Scoring systems are frequently used to assess the severity of pediatric asthma exacerbations. The modified pulmonary index score (MPIS) has been found to be highly correlated with length of stay (LOS) in the pediatric intensive care unit (PICU). We sought to evaluate the use of the MPIS to predict hospital LOS for patients admitted to our PICU.
We retrospectively reviewed the medical records of pediatric asthma subjects aged 2-17 y admitted to our PICU between June 2014 and November 2017. We divided subjects a priori into 3 groups (low: MPIS 0-5; medium: MPIS 6-9; high: MPIS ≥ 10) based upon each subject's first MPIS documented in the PICU. Hospital LOS, PICU LOS, time on continuous albuterol, and increased respiratory support were compared between groups.
143 subjects were included. There were no differences for demographics, medical history, cause of exacerbations, or mean heart rate between groups. There were significant differences between groups for mean breathing frequency (P
< .001), [Formula: see text] (P
= .01), and [Formula: see text] (P
< .004). There were significant differences between groups for route of admission (P
= .02), high-flow nasal cannula use (P
< .001), and use of a helium-oxygen mixture (P
< .001). There were significant differences between groups for median hospital LOS (1.2 vs 2.3 vs 3.4 d, P
< .001), PICU LOS (0.39 vs 1.3 vs 2 d, P
< .001), and time on continuous albuterol (7.4 vs 20.6 vs 34.7 h, P
< .001). After adjusting for demographics and medical history, the incidence risk ratio for hospital LOS was 2.09 for PICU admission for an MPIS of 6-9 and 2.68 for an MPIS ≥ 10 when compared to an MPIS < 6.

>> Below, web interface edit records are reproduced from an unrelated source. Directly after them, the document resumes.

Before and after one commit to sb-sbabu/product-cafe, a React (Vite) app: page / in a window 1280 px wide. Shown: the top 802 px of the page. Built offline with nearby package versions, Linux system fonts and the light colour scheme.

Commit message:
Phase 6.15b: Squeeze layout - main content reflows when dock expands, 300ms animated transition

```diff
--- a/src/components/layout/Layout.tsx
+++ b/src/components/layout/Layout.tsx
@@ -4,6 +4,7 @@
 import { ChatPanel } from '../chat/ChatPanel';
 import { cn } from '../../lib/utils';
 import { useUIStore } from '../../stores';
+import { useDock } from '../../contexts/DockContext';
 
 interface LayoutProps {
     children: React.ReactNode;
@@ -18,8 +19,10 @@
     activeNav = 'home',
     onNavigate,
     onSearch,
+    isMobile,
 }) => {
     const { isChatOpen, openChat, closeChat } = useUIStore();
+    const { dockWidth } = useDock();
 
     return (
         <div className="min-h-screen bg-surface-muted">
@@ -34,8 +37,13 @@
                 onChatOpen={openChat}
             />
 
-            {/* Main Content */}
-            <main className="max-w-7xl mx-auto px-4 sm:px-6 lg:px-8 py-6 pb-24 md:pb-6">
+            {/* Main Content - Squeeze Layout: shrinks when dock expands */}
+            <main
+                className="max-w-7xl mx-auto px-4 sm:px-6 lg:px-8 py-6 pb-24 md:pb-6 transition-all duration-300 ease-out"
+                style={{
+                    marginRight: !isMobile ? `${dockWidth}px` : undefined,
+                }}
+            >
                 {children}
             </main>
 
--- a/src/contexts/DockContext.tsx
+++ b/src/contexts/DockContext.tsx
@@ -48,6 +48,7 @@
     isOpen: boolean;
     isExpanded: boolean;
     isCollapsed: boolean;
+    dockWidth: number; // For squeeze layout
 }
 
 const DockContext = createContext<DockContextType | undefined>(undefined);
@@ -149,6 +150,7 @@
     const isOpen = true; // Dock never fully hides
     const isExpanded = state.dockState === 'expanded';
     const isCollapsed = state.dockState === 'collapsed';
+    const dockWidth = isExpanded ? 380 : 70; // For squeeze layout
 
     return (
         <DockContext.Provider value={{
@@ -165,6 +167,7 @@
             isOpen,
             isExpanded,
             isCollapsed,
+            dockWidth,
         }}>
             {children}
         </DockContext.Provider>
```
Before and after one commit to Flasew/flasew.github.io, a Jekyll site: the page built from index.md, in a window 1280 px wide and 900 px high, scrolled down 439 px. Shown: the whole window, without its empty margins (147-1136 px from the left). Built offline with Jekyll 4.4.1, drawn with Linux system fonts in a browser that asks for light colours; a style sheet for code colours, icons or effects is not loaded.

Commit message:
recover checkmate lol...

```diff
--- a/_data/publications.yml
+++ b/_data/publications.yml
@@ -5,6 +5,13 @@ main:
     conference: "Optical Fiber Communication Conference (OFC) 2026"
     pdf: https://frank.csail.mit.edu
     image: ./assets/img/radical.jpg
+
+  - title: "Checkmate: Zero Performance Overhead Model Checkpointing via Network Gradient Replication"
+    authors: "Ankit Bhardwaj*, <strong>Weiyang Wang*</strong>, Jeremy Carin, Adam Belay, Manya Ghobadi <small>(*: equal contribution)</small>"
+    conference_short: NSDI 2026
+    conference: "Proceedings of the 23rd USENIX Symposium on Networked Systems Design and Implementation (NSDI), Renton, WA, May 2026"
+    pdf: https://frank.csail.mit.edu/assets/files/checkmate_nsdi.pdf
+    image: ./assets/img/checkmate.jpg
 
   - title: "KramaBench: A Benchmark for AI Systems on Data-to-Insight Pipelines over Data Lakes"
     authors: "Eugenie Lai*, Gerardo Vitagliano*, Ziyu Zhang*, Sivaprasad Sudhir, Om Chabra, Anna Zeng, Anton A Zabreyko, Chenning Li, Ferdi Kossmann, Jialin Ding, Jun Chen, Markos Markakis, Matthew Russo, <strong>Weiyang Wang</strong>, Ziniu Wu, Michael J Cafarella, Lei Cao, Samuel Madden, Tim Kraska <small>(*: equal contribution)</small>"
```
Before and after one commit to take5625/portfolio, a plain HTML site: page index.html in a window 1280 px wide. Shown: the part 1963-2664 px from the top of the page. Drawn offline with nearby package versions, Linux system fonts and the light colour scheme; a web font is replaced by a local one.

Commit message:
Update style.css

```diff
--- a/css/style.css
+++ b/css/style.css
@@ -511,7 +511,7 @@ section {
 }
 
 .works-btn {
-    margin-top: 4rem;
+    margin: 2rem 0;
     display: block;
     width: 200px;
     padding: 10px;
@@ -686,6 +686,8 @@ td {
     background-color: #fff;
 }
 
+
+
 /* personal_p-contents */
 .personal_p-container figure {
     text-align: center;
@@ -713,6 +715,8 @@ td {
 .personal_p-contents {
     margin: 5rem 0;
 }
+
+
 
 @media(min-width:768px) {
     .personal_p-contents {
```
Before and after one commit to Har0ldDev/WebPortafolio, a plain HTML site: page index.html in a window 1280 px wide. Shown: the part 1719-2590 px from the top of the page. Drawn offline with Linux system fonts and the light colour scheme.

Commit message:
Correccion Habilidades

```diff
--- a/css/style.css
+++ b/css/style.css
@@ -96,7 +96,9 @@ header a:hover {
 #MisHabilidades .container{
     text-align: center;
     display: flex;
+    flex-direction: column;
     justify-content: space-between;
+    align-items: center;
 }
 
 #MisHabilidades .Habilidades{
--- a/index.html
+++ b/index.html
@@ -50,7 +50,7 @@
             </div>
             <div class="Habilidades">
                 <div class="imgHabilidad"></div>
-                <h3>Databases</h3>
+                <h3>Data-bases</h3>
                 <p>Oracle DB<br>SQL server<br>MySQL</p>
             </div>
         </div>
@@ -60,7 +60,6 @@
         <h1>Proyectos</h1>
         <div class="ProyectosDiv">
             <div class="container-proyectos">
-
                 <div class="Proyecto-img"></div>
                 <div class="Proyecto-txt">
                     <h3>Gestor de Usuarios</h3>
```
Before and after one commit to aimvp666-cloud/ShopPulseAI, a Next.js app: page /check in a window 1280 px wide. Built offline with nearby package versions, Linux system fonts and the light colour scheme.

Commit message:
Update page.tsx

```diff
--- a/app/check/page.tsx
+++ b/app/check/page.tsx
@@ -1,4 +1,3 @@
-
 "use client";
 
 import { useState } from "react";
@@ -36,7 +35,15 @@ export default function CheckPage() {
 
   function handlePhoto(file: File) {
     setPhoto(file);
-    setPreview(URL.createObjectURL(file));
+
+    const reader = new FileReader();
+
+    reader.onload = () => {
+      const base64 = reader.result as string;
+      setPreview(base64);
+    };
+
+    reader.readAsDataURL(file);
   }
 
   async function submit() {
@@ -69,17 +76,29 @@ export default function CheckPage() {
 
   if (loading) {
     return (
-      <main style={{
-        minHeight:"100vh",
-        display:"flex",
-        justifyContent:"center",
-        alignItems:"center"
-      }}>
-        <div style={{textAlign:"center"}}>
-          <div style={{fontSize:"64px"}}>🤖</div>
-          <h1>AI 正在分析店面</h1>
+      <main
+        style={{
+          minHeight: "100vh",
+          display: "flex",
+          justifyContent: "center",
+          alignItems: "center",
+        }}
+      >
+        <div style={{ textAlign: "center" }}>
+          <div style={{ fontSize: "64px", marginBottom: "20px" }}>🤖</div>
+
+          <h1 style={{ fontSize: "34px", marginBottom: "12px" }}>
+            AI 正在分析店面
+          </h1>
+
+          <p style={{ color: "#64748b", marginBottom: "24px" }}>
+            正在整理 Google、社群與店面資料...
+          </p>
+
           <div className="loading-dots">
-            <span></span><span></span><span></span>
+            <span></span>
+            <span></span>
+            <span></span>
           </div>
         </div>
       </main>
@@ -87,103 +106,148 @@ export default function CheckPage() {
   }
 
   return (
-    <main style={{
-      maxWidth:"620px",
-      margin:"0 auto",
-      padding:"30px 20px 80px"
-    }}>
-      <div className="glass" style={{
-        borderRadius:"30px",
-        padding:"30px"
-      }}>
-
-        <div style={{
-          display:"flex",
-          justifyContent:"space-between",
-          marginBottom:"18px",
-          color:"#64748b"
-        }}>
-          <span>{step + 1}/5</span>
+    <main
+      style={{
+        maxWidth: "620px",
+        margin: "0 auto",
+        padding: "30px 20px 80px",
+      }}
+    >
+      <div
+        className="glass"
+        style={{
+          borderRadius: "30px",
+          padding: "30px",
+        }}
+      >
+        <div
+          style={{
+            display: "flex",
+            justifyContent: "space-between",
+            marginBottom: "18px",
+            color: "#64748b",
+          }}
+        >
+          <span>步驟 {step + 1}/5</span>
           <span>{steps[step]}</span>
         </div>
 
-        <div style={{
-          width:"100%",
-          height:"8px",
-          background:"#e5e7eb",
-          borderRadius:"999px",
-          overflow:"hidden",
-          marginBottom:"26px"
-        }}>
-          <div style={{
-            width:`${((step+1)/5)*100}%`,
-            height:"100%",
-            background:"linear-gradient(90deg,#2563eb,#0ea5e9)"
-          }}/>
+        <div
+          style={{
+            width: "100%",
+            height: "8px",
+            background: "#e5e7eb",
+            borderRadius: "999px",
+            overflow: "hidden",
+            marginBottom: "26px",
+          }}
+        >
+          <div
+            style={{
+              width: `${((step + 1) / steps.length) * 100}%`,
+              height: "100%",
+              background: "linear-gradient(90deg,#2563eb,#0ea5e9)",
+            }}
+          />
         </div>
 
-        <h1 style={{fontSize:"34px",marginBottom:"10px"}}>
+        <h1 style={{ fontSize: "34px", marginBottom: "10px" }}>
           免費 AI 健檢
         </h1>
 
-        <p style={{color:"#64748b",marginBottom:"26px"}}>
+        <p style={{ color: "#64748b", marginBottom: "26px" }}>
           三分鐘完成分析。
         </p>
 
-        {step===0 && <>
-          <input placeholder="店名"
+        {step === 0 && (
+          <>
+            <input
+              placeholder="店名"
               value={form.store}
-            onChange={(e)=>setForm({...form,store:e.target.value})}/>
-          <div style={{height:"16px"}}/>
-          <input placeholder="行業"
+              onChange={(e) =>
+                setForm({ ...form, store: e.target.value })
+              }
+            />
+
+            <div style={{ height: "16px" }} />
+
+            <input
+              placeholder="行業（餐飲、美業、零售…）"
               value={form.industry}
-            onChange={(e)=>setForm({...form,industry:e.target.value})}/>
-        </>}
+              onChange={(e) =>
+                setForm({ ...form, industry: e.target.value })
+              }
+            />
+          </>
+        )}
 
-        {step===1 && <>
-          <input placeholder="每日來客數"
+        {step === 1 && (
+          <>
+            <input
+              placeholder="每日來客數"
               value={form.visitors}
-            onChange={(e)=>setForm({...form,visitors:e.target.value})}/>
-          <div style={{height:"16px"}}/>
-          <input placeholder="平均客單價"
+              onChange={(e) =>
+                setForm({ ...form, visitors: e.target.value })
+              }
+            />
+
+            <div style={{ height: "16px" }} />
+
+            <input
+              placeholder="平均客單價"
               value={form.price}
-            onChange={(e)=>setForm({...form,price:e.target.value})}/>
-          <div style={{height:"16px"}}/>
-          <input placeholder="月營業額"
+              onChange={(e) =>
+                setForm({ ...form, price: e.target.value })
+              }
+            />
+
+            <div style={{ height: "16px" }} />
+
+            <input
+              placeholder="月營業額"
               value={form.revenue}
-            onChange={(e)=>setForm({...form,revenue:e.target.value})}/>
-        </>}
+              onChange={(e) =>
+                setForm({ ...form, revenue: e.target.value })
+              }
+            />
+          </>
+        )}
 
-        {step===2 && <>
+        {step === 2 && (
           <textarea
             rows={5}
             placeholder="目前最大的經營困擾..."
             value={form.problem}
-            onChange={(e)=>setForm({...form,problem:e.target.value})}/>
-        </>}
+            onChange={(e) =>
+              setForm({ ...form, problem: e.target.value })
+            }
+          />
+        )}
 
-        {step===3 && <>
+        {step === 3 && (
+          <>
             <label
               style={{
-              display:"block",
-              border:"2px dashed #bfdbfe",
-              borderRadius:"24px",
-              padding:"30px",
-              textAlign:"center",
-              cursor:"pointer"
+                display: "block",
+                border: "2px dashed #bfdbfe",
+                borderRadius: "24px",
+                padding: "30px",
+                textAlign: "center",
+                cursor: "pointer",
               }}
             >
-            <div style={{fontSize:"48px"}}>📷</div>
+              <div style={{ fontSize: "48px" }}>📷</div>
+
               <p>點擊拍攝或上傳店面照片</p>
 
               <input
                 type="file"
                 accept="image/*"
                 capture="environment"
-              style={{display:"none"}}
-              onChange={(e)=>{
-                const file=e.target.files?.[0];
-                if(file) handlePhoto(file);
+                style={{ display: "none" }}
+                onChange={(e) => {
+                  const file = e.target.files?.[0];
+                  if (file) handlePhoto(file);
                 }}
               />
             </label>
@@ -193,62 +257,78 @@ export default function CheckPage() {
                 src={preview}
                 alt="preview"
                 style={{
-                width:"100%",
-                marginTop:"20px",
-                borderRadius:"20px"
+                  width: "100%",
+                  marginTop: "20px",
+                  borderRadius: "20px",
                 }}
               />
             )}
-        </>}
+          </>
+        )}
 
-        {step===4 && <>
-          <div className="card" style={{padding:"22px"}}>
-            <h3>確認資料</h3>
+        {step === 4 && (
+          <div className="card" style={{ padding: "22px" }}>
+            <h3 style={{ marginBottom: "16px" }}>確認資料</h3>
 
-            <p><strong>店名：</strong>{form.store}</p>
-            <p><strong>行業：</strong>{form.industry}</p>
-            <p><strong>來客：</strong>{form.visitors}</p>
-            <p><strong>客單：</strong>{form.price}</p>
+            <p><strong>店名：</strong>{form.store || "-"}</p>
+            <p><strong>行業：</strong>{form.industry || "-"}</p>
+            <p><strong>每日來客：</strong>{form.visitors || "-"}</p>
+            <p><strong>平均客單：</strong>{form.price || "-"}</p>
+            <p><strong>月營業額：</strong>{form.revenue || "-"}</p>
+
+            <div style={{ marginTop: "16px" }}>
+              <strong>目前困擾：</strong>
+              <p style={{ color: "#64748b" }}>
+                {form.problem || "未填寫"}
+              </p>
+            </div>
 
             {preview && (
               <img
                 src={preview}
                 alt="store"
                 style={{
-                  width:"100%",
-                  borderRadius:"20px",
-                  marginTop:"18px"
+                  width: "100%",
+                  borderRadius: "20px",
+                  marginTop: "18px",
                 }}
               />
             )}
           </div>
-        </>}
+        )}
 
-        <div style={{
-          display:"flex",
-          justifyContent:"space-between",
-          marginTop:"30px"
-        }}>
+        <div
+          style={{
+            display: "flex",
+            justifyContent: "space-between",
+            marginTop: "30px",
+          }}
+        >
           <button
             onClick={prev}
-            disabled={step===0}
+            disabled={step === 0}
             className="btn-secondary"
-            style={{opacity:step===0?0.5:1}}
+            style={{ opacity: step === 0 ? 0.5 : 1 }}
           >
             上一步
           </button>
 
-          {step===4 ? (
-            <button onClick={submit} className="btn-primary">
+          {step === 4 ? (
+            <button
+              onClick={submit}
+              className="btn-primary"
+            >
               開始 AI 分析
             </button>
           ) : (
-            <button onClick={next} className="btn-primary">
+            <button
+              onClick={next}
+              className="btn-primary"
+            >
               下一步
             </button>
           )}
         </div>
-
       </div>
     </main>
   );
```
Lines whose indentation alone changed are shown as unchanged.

The MPIS thresholds used in our pathway appropriately predicted LOS in our cohort of subjects with asthma admitted to the PICU. Higher MPIS was associated with increased hospital LOS, PICU LOS, and time on continuous albuterol.